Next to this busy household lived a young couple, William and Marion Morris, aged 33 and 30 respectively, and their one year old son William Junior. Mr Morris is described as a Commercial Clerk (London, and particularly South London was a veritable city of clerks at that time) born in Lambeth, She comes from Staffordshire, but their son was born in Dulwich. William senior was still making his way in the world, they had no resident servant and must have used local women for the rough work, whilst Mrs Morris presumably did quite a bit around the house as well as looking after her men.
The next house sheltered a large family, the Prescotts. Edgar, 42, was a stockbroker from St Pancras, his wife Jane, 40, was born in St Marylebone. They had four sons, aged from 15 to 8, and two daughters aged 5 and 3, all the children were born in Lewisham. So the move to Dulwich must have been fairly recent. One wonders how they all fitted in the house, especially as they also had 2 live-in servants, Jane Mason, 24, and Elizabeth Jelley, 17, born in Paddington and Leicestershire respectively. Those poor girls must have had a pretty hard life.
The last house mentioned in the 1891 Census housed the Goodall family, father John, aged 56, a Civil Service Clerk born in London, his wife Frances, 50, born in Surrey (at that time Dulwich was in Surrey), and their 3 children, Thomas, 24, an artist painter, born in Anerley, and Lucy, 17, together with Arthur, 10, both born in Dulwich. Again the family had no live-in servants.
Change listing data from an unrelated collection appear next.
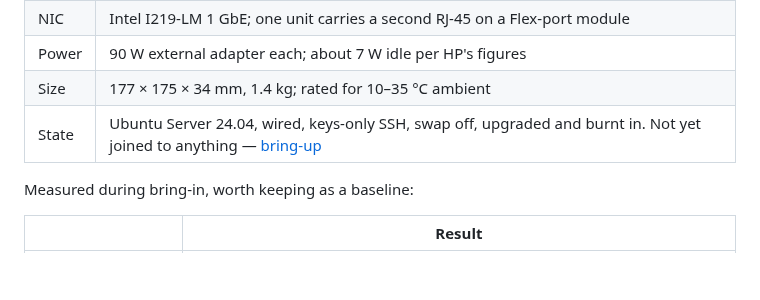
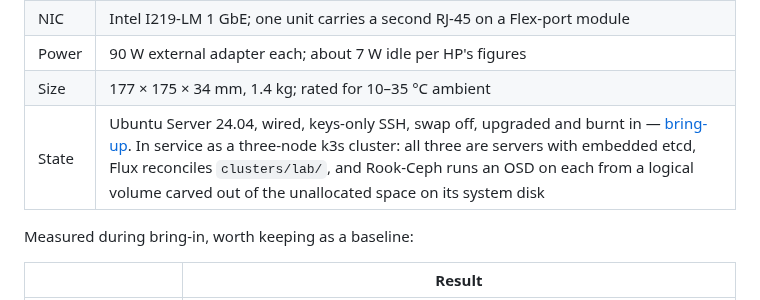
Before and after one commit to baakhoff/homelab, a Markdown page: docs/hardware.md, the part around the change. GitHub-like rendering; blank space fills up the shorter version.

```diff
--- a/docs/hardware.md
+++ b/docs/hardware.md
@@ -37,7 +37,7 @@ Three identical used units, bought in September 2026.
 | NIC | Intel I219-LM 1 GbE; one unit carries a second RJ-45 on a Flex-port module |
 | Power | 90 W external adapter each; about 7 W idle per HP's figures |
 | Size | 177 × 175 × 34 mm, 1.4 kg; rated for 10–35 °C ambient |
-| State | Ubuntu Server 24.04, wired, keys-only SSH, swap off, upgraded and burnt in. Not yet joined to anything — [bring-up](runbooks/node-bring-up.md) |
+| State | Ubuntu Server 24.04, wired, keys-only SSH, swap off, upgraded and burnt in — [bring-up](runbooks/node-bring-up.md). In service as a three-node k3s cluster: all three are servers with embedded etcd, Flux reconciles `clusters/lab/`, and Rook-Ceph runs an OSD on each from a logical volume carved out of the unallocated space on its system disk |
 
 Measured during bring-in, worth keeping as a baseline:
 
```
Also changed, not shown: README.md (+16 -3 lines), docs/images/node01-v0.1.jpg (added).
Taken all together, with children going to school, men going off to their various occupations, women going to the shops or to visit friends, dresses being made and tried, servants going on errands, boys delivering from the local shops, Elms Road was a busy little corner of Dulwich in 1891! Now it is a very select and sedate area, except during the twice-daily madness of the school-run!